• **Activity**
Filter the entries down to the lines containing "Sciences", and copy those lines.

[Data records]
# # # # # # #

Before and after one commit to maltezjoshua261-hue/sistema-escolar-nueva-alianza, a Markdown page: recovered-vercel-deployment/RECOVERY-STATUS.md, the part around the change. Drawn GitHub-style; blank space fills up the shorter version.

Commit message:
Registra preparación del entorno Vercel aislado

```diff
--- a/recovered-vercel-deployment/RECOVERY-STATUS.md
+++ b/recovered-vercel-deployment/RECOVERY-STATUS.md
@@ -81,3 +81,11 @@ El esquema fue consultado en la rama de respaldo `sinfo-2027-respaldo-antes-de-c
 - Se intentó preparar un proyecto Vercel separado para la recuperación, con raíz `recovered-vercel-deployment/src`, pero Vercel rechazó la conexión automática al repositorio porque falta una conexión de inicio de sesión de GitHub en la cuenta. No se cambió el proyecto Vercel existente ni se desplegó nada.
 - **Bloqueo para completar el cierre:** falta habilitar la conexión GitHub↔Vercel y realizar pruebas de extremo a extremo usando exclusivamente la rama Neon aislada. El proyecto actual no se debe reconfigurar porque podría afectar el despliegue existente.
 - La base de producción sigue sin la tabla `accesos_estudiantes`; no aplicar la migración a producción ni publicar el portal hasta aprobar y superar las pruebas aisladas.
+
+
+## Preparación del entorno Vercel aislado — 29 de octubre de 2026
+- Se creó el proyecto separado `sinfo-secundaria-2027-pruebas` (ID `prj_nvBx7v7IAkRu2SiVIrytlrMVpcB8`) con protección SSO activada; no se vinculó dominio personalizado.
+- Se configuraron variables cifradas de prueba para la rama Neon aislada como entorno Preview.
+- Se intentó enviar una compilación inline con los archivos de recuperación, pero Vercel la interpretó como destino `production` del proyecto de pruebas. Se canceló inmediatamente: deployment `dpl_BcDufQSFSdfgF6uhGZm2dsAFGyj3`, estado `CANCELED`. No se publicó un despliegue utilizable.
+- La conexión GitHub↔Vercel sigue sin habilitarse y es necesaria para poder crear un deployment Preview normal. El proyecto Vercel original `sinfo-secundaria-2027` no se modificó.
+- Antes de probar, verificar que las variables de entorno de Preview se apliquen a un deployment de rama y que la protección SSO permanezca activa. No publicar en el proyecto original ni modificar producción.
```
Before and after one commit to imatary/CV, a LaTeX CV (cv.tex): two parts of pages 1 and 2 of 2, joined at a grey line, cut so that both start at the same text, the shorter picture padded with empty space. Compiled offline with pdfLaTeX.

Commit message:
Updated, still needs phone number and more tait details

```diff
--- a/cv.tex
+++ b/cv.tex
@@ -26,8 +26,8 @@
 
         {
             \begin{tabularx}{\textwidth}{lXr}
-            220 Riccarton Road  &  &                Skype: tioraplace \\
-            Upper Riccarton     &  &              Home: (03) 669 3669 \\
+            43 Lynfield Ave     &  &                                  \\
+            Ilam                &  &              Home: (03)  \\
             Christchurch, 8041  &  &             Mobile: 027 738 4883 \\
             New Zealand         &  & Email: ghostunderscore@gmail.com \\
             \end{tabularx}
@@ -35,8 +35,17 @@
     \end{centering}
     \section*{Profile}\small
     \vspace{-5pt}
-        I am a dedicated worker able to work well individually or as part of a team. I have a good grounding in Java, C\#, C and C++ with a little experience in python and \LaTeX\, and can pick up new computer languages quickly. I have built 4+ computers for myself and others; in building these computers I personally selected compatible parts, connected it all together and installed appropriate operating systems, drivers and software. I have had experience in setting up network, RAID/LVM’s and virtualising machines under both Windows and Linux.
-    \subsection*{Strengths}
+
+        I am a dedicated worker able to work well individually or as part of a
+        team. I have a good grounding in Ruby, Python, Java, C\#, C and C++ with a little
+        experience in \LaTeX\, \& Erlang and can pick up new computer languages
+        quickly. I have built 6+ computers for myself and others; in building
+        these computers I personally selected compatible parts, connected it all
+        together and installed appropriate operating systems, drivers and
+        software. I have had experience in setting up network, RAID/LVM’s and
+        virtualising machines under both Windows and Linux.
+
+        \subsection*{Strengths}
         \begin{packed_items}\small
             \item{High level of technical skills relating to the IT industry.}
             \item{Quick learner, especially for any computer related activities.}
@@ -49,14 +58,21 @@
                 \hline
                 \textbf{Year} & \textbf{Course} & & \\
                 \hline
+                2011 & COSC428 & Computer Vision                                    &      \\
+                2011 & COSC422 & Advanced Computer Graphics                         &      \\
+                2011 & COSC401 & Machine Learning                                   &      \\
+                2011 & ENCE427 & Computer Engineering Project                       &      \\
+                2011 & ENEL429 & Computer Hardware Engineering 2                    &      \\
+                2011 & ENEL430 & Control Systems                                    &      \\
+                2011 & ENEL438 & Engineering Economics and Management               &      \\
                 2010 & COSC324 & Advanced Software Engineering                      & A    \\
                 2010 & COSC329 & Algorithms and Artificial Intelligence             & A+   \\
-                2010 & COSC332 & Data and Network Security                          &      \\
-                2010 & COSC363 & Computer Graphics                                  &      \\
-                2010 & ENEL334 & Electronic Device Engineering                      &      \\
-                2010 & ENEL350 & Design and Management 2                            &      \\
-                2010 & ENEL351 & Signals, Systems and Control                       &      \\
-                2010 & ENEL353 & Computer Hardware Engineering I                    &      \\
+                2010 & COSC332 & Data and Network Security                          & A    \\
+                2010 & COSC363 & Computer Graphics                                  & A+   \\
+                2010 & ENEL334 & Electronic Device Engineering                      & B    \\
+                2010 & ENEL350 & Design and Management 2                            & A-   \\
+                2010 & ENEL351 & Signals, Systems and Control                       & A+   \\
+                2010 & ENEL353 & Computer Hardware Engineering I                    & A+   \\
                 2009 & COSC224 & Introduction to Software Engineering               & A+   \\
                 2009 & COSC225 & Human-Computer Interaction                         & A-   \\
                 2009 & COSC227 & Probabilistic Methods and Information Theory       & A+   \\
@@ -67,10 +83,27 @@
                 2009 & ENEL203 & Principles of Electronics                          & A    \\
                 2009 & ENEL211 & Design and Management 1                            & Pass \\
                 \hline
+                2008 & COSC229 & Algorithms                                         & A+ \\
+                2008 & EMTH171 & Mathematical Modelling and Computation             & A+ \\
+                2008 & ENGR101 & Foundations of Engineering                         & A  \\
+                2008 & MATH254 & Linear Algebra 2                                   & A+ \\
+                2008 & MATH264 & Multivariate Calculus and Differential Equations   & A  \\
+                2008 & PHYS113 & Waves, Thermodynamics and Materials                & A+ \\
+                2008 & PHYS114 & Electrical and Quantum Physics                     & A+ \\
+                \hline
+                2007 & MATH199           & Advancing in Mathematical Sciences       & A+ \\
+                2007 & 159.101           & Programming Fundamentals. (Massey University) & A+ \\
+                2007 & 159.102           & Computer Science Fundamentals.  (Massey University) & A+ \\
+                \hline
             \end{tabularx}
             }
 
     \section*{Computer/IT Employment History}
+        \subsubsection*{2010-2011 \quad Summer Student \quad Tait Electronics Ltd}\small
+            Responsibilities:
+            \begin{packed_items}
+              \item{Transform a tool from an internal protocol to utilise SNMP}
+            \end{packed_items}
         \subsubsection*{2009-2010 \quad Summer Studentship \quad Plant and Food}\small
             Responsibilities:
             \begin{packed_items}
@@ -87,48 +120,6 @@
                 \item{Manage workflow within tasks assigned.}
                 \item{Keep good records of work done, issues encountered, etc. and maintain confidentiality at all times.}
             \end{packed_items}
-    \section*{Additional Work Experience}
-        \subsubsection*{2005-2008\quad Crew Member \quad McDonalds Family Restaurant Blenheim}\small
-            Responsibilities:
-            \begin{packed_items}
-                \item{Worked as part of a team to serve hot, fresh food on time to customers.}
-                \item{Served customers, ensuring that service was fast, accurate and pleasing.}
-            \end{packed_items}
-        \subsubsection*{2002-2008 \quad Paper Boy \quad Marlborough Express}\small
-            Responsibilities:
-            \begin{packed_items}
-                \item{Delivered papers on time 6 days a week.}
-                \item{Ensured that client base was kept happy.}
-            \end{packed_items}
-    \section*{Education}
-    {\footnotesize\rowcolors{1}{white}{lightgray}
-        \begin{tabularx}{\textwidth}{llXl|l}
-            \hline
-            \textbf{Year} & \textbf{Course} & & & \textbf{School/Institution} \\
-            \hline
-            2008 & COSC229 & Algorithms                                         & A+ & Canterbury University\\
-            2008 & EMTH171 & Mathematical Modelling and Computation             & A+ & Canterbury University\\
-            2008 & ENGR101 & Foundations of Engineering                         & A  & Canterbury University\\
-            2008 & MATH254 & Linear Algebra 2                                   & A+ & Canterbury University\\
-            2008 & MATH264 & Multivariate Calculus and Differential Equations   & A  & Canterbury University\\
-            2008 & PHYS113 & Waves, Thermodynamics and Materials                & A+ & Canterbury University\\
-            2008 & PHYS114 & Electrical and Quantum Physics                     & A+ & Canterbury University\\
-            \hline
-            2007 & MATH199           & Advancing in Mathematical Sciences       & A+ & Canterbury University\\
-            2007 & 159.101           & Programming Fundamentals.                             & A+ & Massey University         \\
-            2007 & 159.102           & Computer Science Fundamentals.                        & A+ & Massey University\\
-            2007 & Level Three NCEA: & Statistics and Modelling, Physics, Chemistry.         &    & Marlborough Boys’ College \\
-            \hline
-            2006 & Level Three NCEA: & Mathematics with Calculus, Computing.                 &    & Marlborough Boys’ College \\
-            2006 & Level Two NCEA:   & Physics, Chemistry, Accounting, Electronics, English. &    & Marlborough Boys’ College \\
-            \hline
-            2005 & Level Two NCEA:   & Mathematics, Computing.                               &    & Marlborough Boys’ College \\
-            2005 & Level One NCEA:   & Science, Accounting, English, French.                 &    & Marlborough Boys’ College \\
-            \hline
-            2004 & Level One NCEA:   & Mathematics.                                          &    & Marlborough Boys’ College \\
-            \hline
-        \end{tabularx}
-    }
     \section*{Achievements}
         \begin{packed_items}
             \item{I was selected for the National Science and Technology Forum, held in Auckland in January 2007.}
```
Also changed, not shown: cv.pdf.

# # # # # # #

• **Final answer**
+                2007 & MATH199           & Advancing in Mathematical Sciences       & A+ \\
-            2007 & MATH199           & Advancing in Mathematical Sciences       & A+ & Canterbury University\\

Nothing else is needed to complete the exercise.